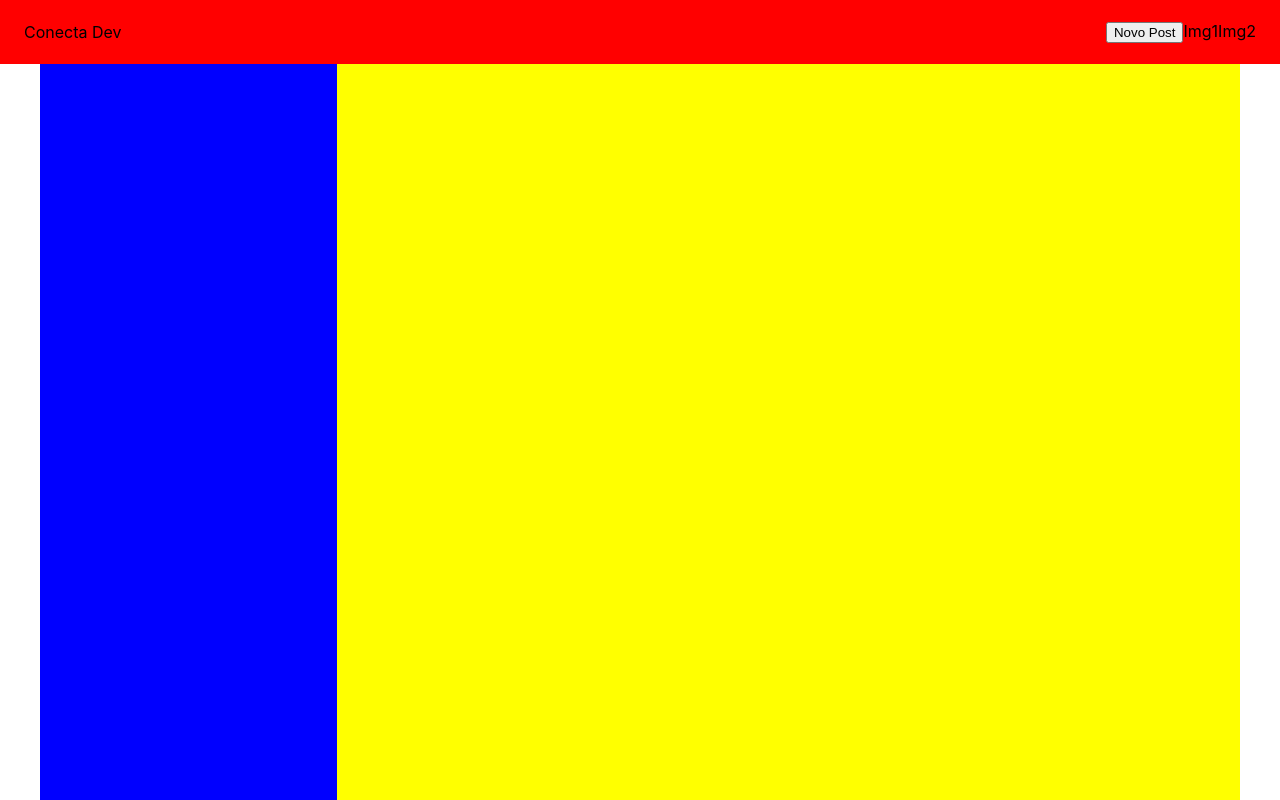
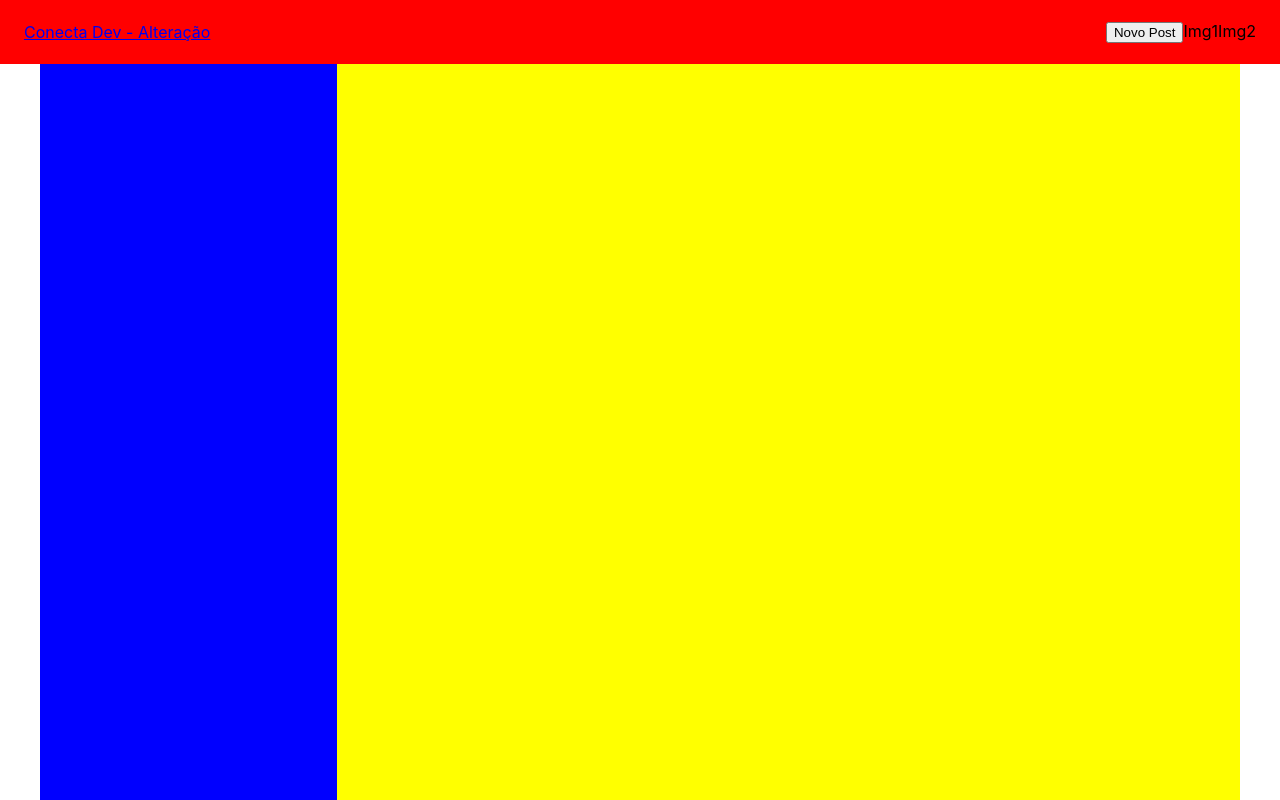
Before and after one commit to CristianoDaSilvaFerreira/conect-dev, a React (Create React App) app: page / in a window 1280 px wide. Built offline with nearby package versions, Linux system fonts and the light colour scheme.

Commit message:
Criando o componente do Header

```diff
--- /dev/null
+++ b/src/pages/Home/components/Header.js
@@ -0,0 +1,20 @@
+import React from "react";
+
+function Header() {
+    return (
+        <header className='header'>
+        <div className='toolbar'>
+            <div>
+                <a href="/">Conecta Dev - Alteração</a>
+            </div>
+            <div>
+                <button>Novo Post</button>
+                <span>Img1</span>
+                <span>Img2</span>
+            </div>
+        </div>
+        </header>
+    );
+}
+
+export default Header;
--- a/src/pages/Home/index.js
+++ b/src/pages/Home/index.js
@@ -1,21 +1,11 @@
 import React from 'react';
+import Header from './components/Header';
 import './style.css';
 
 function Home() {
     return (
         <div>
-            <header className='header'>
-                <div className='toolbar'>
-                    <div>
-                        <span>Conecta Dev</span>
-                    </div>
-                    <div>
-                        <button>Novo Post</button>
-                        <span>Img1</span>
-                        <span>Img2</span>
-                    </div>
-                </div>
-            </header>
+           <Header />
             <main className='main'>
                 <div className='navbar'>
                     Navbar
```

Brief ->
Scan the records above for the word "span". Copy each line that has it.

Solution for this exercise ->
+                <span>Img1</span>
+                <span>Img2</span>
-                        <span>Conecta Dev</span>
-                        <span>Img1</span>
-                        <span>Img2</span>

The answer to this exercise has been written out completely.